Now we know: still first rate.
Hard as it may be for the smirky Lieutenant Colonel to hear, Mr. Haig can get by, at least temporarily, without him. For one thing, Mr. Haig is capable of taking on himself the cracking-wise duty formerly delegated to his fictional JAG officer/sleuth — and in his new novel, The Hunted, he does so with nonchalant ease.
Which is odd to say, because The Hunted is not — really not — a comic novel. On the contrary, the subject is very grim, often frightening: During the collapse of the Soviet empire and the struggling years of its rebirth as a nation-sized lunatic asylum, an unusually capable entrepeneur, Alex Konevitch, achieves remarkable success and rakes in, oh, oodles of money. Tons of the stuff. Enough to draw the evil gaze of a former KGB operative, now a Russian government official, who wants to get the rubles for himself and also to punish Alex whom he sees an ally of Yeltsin, i.e. an instrument his downfall as a hotshot Soviet bigwig. Plus he needs to practice his now rusting torture skills.

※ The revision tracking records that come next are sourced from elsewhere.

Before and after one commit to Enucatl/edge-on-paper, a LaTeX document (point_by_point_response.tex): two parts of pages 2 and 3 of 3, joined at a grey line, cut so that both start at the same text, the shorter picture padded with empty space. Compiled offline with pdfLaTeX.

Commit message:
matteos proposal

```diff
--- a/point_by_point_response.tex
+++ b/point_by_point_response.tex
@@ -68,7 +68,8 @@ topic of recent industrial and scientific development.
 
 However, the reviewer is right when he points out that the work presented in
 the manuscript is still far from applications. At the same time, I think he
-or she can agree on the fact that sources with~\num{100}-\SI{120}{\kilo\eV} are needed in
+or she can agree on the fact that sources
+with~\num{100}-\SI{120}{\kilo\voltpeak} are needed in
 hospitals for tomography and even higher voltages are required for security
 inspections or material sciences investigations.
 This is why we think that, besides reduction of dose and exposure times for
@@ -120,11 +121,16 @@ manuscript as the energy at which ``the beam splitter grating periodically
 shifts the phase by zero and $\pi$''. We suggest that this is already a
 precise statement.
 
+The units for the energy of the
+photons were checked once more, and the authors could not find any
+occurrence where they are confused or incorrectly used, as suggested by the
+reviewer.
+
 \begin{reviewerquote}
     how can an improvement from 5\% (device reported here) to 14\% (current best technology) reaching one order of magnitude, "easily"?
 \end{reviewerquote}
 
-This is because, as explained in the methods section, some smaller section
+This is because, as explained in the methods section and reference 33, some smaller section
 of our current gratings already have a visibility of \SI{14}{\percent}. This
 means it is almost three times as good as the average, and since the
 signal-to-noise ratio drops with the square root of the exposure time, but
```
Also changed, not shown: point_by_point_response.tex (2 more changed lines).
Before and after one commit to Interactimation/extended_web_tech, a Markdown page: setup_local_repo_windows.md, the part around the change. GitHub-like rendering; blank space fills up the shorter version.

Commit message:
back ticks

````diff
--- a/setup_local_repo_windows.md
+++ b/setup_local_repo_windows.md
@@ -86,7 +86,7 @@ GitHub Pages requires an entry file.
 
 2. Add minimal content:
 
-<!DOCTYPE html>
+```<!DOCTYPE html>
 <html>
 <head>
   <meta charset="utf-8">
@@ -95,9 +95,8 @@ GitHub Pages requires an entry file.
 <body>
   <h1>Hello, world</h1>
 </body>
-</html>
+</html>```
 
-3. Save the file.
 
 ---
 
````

Sergei Golitsin — he’s the former KGB nasty — does in fact snaffle those rubles via a vast leftwing conspiracy involving the Russian Mob, as well as (I regret to report) the United States Attorney General’s office. He also subjects poor Alex to brutal torture and public disgrace in preparation for offing the guy. How Alex and his formidable wife, Elena, escape, on one hand, the clutches of Golitsin and his crew of KGB and Mafiya, and on the other hand, a subverted FBI, INS, DHS and AG office, is the stuff of this exciting book.
It ought to be scary, and it is. Very tense stuff, but Haig’s style is everywhere brisk and, well, it made me laugh, anyhow. Elena, while still in the catbird seat in a posh manse in Moscow, doesn’t simply worry about the abuse the envious Muskovites heap (literally) on her doorstep, no; as Haig puts it: “”Any day, Elena expected a flotilla of Molotov cocktails to sail through her window.” That’s the style. So even during the most harrowing moments of Alex’s shooting the rapids between Scylla (KGB ‘n’ friends) and Charybdis (Um. That would be us. Sorry.) Haig always had me a-grinning.
Which is especially remarkable considering this: Though fictionalized, the whole thing is based on actual events, actual people, one of whom (the living prototype of Alex) personally asked Haig to tell his story to the world. Alex had already written a non-ficiton book detailing the outrages and injustice he endured — it’s called Defiance — but I guess he wanted something out there with more punch and wide appeal (i.e. something a simple soul like me would read).
He got it: The Hunted. Terrific. You’ll love it.
by Brian Haig
(Grand Central Publishing, Hardcover, 464pp.)
by Alex Konanykhin
(Renaissance Publishing, Hardcover, 240pp.)